- Results:Of the 47 CDF approved indications, only 18 (38%) reported a statistically significant OS benefit, with an overall mediansurvival of 3.1months (1.4–15.7months). When assessed according to clinical benefit scales, only 23 (48%) and 9 (18%) of the 47drug indications met ASCO and ESMO criteria, respectively. NICE had previously rejected 26 (55%) of the CDF approvedindications because they did not meet cost-effectiveness thresholds. Four drugs—bevacizumab, cetuximab, everolimus andlapatinib—represented the bulk of CDF applications and were approved for a total of 18 separate indications. Thirteen of theseindications were subsequently delisted by the CDF in January 2015 due to insufficient evidence for clinical benefit—data whichwere unchanged since their initial approval.Conclusions:We conclude the CDF has not delivered meaningful value to patients or society. There is no empirical evidenceto support a ‘drug only’ ring fenced cancer fund relative to concomitant investments in other cancer domains such as surgeryand radiotherapy, or other noncancer medicines.
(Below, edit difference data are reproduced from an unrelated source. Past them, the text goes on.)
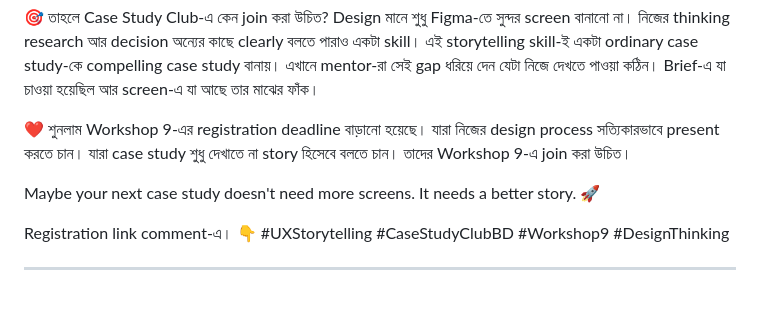
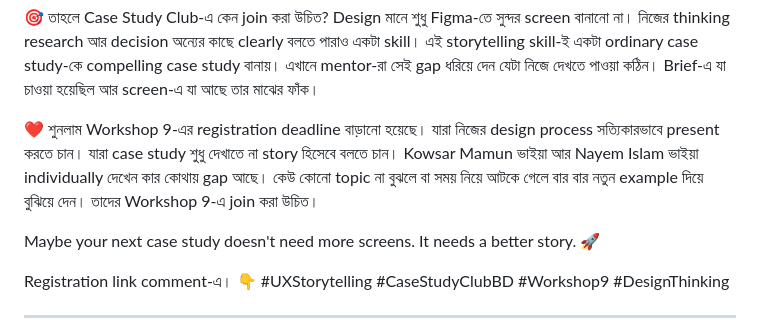
Before and after one commit to Zereen26/claude-for-designers, a Markdown page: projects/arogga-redesign/workshop9-marketing-post.md, the part around the change. Rendered like a GitHub page; blank space fills up the shorter version.

Commit message:
Name both mentors in the Workshop 9 closing paragraph
Added Nayem Islam alongside Kowsar Mamun, with a line about how they
individually catch each student's gaps and re-explain with fresh examples.

```diff
--- a/projects/arogga-redesign/workshop9-marketing-post.md
+++ b/projects/arogga-redesign/workshop9-marketing-post.md
@@ -41,7 +41,7 @@ Problem-টা কারও carelessness ছিল না। Problem-টা ছ
 🎯 তাহলে Case Study Club-এ কেন join করা উচিত?
 Design মানে শুধু Figma-তে সুন্দর screen বানানো না। নিজের thinking research আর decision অন্যের কাছে clearly বলতে পারাও একটা skill। এই storytelling skill-ই একটা ordinary case study-কে compelling case study বানায়। এখানে mentor-রা সেই gap ধরিয়ে দেন যেটা নিজে দেখতে পাওয়া কঠিন। Brief-এ যা চাওয়া হয়েছিল আর screen-এ যা আছে তার মাঝের ফাঁক।
 
-❤️ শুনলাম Workshop 9-এর registration deadline বাড়ানো হয়েছে। যারা নিজের design process সত্যিকারভাবে present করতে চান। যারা case study শুধু দেখাতে না story হিসেবে বলতে চান। তাদের Workshop 9-এ join করা উচিত।
+❤️ শুনলাম Workshop 9-এর registration deadline বাড়ানো হয়েছে। যারা নিজের design process সত্যিকারভাবে present করতে চান। যারা case study শুধু দেখাতে না story হিসেবে বলতে চান। Kowsar Mamun ভাইয়া আর Nayem Islam ভাইয়া individually দেখেন কার কোথায় gap আছে। কেউ কোনো topic না বুঝলে বা সময় নিয়ে আটকে গেলে বার বার নতুন example দিয়ে বুঝিয়ে দেন। তাদের Workshop 9-এ join করা উচিত।
 
 Maybe your next case study doesn't need more screens. It needs a better story. 🚀
 
```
Reimbursement decisions for all drugs and interventions within cancer careshould be made through appropriate health technology appraisal processes.
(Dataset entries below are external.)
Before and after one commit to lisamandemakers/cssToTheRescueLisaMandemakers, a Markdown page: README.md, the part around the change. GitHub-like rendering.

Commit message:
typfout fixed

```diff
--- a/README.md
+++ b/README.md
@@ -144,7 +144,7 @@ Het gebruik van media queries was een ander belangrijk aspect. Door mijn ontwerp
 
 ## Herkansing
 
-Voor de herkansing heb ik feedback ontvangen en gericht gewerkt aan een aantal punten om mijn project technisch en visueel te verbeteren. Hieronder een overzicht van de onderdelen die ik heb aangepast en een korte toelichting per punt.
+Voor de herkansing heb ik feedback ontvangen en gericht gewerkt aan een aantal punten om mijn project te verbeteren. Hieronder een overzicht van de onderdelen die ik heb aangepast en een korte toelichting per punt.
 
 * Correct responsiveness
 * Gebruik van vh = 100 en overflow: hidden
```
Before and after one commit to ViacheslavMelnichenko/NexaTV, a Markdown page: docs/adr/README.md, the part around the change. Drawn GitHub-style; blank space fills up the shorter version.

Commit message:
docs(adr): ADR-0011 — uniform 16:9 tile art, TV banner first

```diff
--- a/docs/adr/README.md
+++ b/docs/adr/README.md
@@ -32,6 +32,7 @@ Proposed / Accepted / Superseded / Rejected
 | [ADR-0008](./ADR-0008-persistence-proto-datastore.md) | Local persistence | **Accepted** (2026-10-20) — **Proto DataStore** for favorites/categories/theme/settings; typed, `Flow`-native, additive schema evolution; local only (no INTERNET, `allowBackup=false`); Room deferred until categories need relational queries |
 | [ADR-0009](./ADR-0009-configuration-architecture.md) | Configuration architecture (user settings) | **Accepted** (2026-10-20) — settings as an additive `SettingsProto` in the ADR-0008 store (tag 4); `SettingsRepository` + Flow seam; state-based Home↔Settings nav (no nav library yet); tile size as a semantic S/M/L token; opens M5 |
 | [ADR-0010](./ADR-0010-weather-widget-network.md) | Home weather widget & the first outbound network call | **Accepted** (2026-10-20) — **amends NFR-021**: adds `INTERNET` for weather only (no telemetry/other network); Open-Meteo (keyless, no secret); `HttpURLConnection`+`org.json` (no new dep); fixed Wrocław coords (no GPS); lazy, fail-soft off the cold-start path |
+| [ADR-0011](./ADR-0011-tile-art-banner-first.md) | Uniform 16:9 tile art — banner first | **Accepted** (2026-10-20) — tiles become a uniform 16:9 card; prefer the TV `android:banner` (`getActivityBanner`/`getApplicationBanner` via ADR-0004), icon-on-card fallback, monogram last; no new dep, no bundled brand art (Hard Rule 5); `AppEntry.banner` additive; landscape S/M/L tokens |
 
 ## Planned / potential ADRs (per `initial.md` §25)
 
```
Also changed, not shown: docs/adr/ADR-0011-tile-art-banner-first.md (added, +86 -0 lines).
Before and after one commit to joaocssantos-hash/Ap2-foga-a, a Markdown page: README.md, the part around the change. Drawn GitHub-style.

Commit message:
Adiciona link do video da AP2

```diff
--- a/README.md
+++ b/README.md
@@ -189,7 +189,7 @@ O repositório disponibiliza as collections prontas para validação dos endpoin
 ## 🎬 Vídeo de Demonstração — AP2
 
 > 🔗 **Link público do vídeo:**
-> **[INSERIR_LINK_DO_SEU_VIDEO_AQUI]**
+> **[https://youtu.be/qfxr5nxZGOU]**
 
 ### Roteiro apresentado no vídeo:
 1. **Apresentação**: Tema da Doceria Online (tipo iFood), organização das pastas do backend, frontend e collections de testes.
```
Sullivan used to work for Cancer Research UK [‘populist’ pressure group?]….funny how back then cost effectiveness wasn’t so much an issue…as long as any small benefit of a drug could be shown then NICE should fund it…..
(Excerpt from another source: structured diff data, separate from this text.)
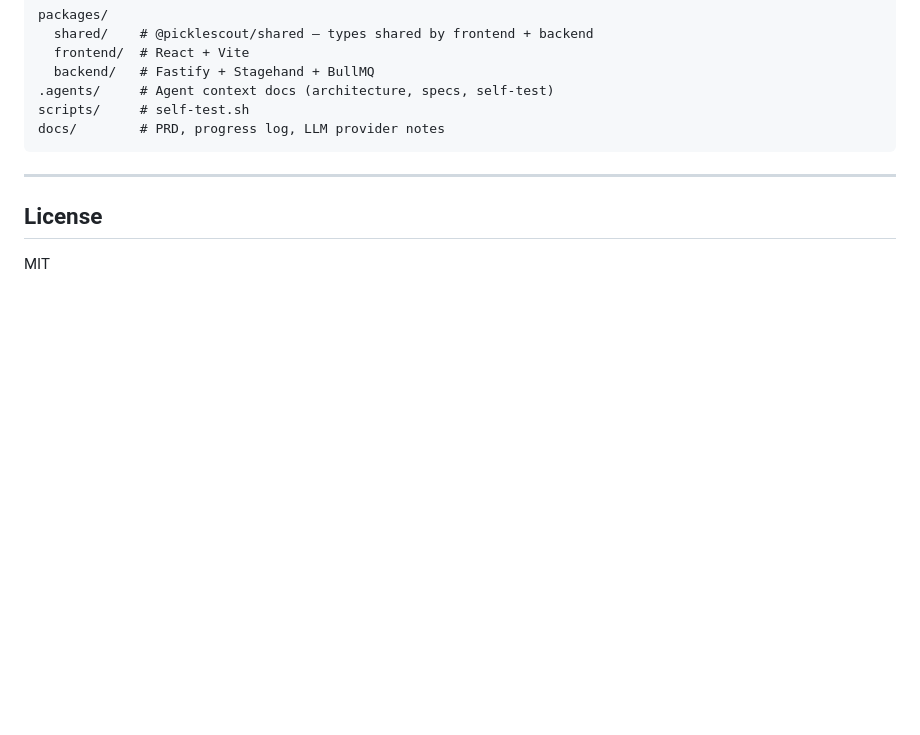
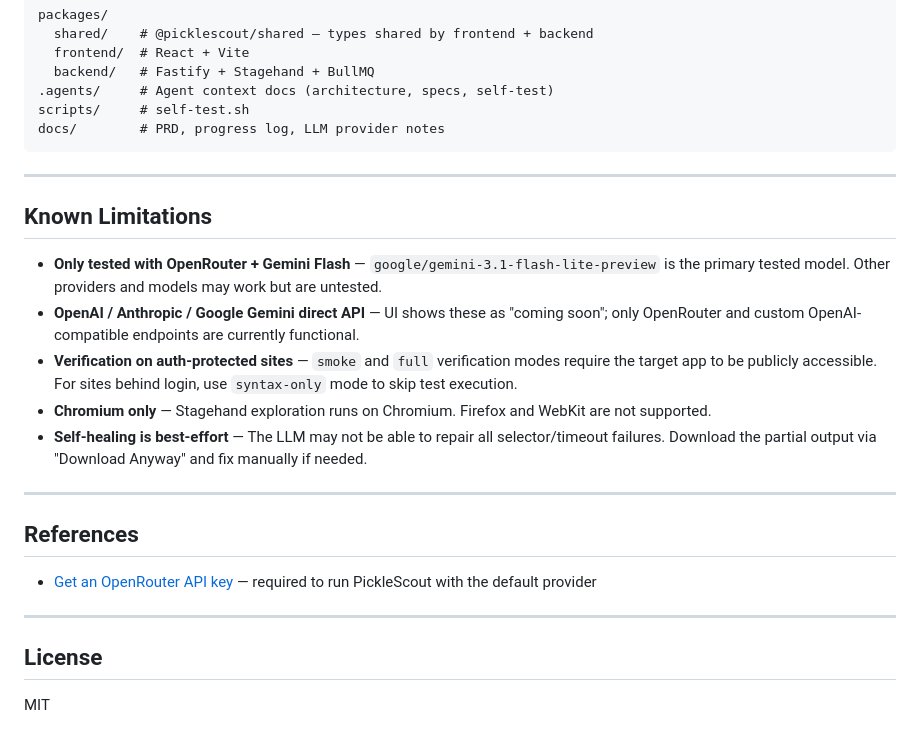
Before and after one commit to iskWang/PickleScout, a Markdown page: README.md, the part around the change. GitHub-like rendering; blank space fills up the shorter version.

Commit message:
docs: add Known Limitations section and OpenRouter reference

```diff
--- a/README.md
+++ b/README.md
@@ -377,6 +377,22 @@ docs/        # PRD, progress log, LLM provider notes
 
 ---
 
+## Known Limitations
+
+- **Only tested with OpenRouter + Gemini Flash** — `google/gemini-3.1-flash-lite-preview` is the primary tested model. Other providers and models may work but are untested.
+- **OpenAI / Anthropic / Google Gemini direct API** — UI shows these as "coming soon"; only OpenRouter and custom OpenAI-compatible endpoints are currently functional.
+- **Verification on auth-protected sites** — `smoke` and `full` verification modes require the target app to be publicly accessible. For sites behind login, use `syntax-only` mode to skip test execution.
+- **Chromium only** — Stagehand exploration runs on Chromium. Firefox and WebKit are not supported.
+- **Self-healing is best-effort** — The LLM may not be able to repair all selector/timeout failures. Download the partial output via "Download Anyway" and fix manually if needed.
+
+---
+
+## References
+
+- [Get an OpenRouter API key](https://openrouter.ai/keys) — required to run PickleScout with the default provider
+
+---
+
 ## License
 
 MIT
```
Also changed, not shown: README.zh-TW.md (+16 -0 lines).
Disappointment over NICE’s ruling on kidney drugs
Experts have greeted with dismay apreliminary decision by the UK’s Na-tional Institute for Health and ClinicalExcellence (NICE) on new agents forthe treatment of renal cell carcinoma(RCC). NICE stated that: ‘Bevacizumab,sorafenib, sunitinib and temsirolimusare not recommended as treatment options for advanced and/or meta-static RCC.’People currently receiving the drugs should have the option to continue therapy until they and their clinicians consider it appropriate to stop, NICE said. The recommendations were made in an appraisal consultation document and, at the time of writing, comments were still being received. NICE stated that the recommendations ‘are preliminary and may change after consultation.’ In the meantime, 25 professors of cancer medicine complained about the decision in a letter to the national newspaper, the Sunday Times.
‘We are dismayed at the decision by NICE on the rationing of drugs for patients with advanced kidney cancer,’ they wrote. ‘Once again, NICE has shown how poorly it assesses new cancer treatments. Its economic formulae are simply not suitable for addressing cost effectiveness in this area of medicine. Mean survivals obscure the fact the some patients will obtain prolonged benefit from these drugs. It is essential that NICE gets its sums right.’ Cancer Research UK also expressed concern, and called for a change in the way NICE reviews the value of drugs for rare diseases, where clinical benefitis proven but evidence is limited. Professor Peter Johnson, the charity’s chief clinician, said, ‘We are disappointed at NICE’s view that although these drugs are clinically effective,their high price means that they arenot considered to be value for moneyfor the National Health Service. These drugs have shown a small but definite improvement in an illness where there are few alternative treatments. If this decision stands it will be very frustrating for cancer patients and their clinicians . ‘Although we understand that NICE often has to make difficult decisions,in this case there is a clear separation between what NICE finds to be valuable treatment, and clinical and patient opinion. Action is needed to bring these two positions closer together.’